Report back each line of the data that contains the word "html".

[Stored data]
━━━━━━━━

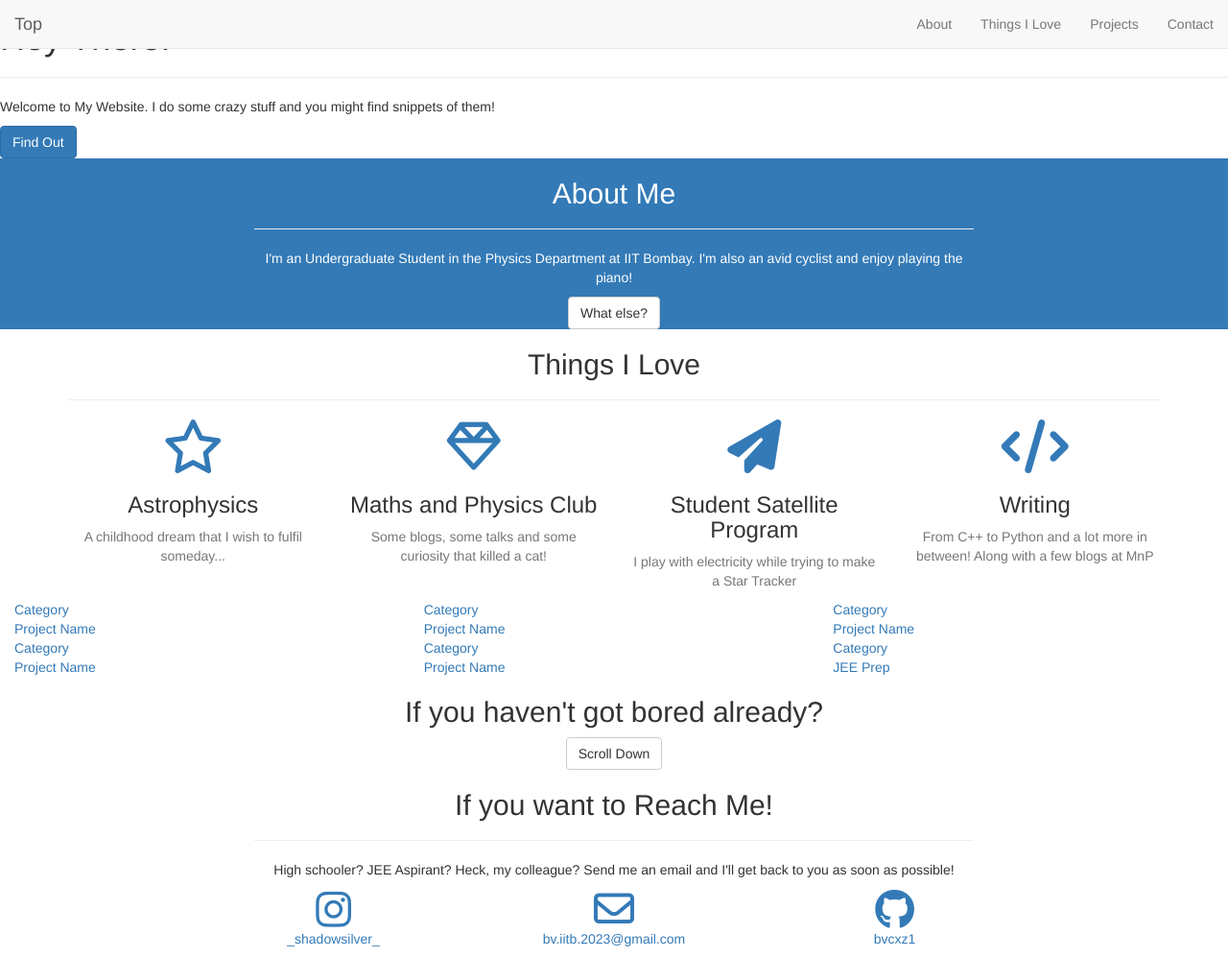
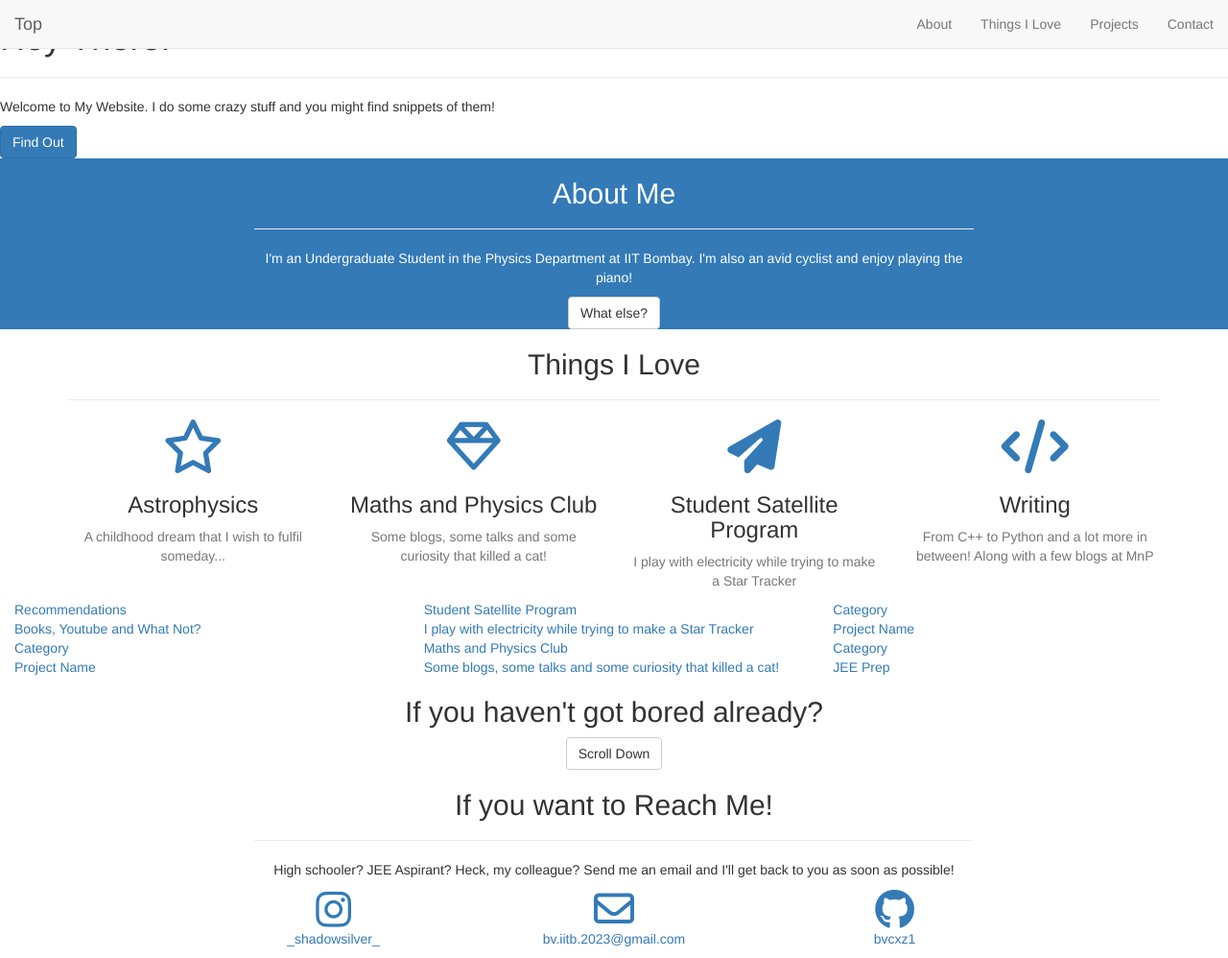
Before and after one commit to aravindbharathi/aravindbharathi.github.io, a Jekyll site: the page built from jee/index.html, in a window 1280 px wide and 998 px high. Shown: the whole window at 96% size. Built offline with Jekyll 4.4.1, drawn with Linux system fonts in a browser that asks for light colours; nearby versions of some CDN libraries; library files that are not in the unit come from our copies.

Commit message:
Update portfolio.html

```diff
--- a/_includes/portfolio.html
+++ b/_includes/portfolio.html
@@ -2,30 +2,30 @@
     <div class="container-fluid">
         <div class="row no-gutter">
             <div class="col-lg-4 col-sm-6">
-                <a href="#" class="portfolio-box">
+                <a href="/rec/" class="portfolio-box">
                     <img src="img/portfolio/1.jpg" class="img-responsive" alt="">
                     <div class="portfolio-box-caption">
                         <div class="portfolio-box-caption-content">
                             <div class="project-category text-faded">
-                                Category
+                                Recommendations
                             </div>
                             <div class="project-name">
-                                Project Name
+                                Books, Youtube and What Not?
                             </div>
                         </div>
                     </div>
                 </a>
             </div>
             <div class="col-lg-4 col-sm-6">
-                <a href="#" class="portfolio-box">
+                <a href="https://www.aero.iitb.ac.in/satlab/index.php" class="portfolio-box">
                     <img src="img/portfolio/2.jpg" class="img-responsive" alt="">
                     <div class="portfolio-box-caption">
                         <div class="portfolio-box-caption-content">
                             <div class="project-category text-faded">
-                                Category
+                                Student Satellite Program
                             </div>
                             <div class="project-name">
-                                Project Name
+                                I play with electricity while trying to make a Star Tracker
                             </div>
                         </div>
                     </div>
@@ -62,15 +62,15 @@
                 </a>
             </div>
             <div class="col-lg-4 col-sm-6">
-                <a href="#" class="portfolio-box">
+                <a href="http://mnp-club.github.io/" class="portfolio-box">
                     <img src="img/portfolio/5.jpg" class="img-responsive" alt="">
                     <div class="portfolio-box-caption">
                         <div class="portfolio-box-caption-content">
                             <div class="project-category text-faded">
-                                Category
+                                Maths and Physics Club
                             </div>
                             <div class="project-name">
-                                Project Name
+                                Some blogs, some talks and some curiosity that killed a cat!
                             </div>
                         </div>
                     </div>
```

━━━━━━━━

**RESPONSE TO THE TASK:**
Before and after one commit to aravindbharathi/aravindbharathi.github.io, a Jekyll site: the page built from jee/index.html, in a window 1280 px wide and 998 px high. Shown: the whole window at 96% size. Built offline with Jekyll 4.4.1, drawn with Linux system fonts in a browser that asks for light colours; nearby versions of some CDN libraries; library files that are not in the unit come from our copies.
Update portfolio.html
--- a/_includes/portfolio.html
+++ b/_includes/portfolio.html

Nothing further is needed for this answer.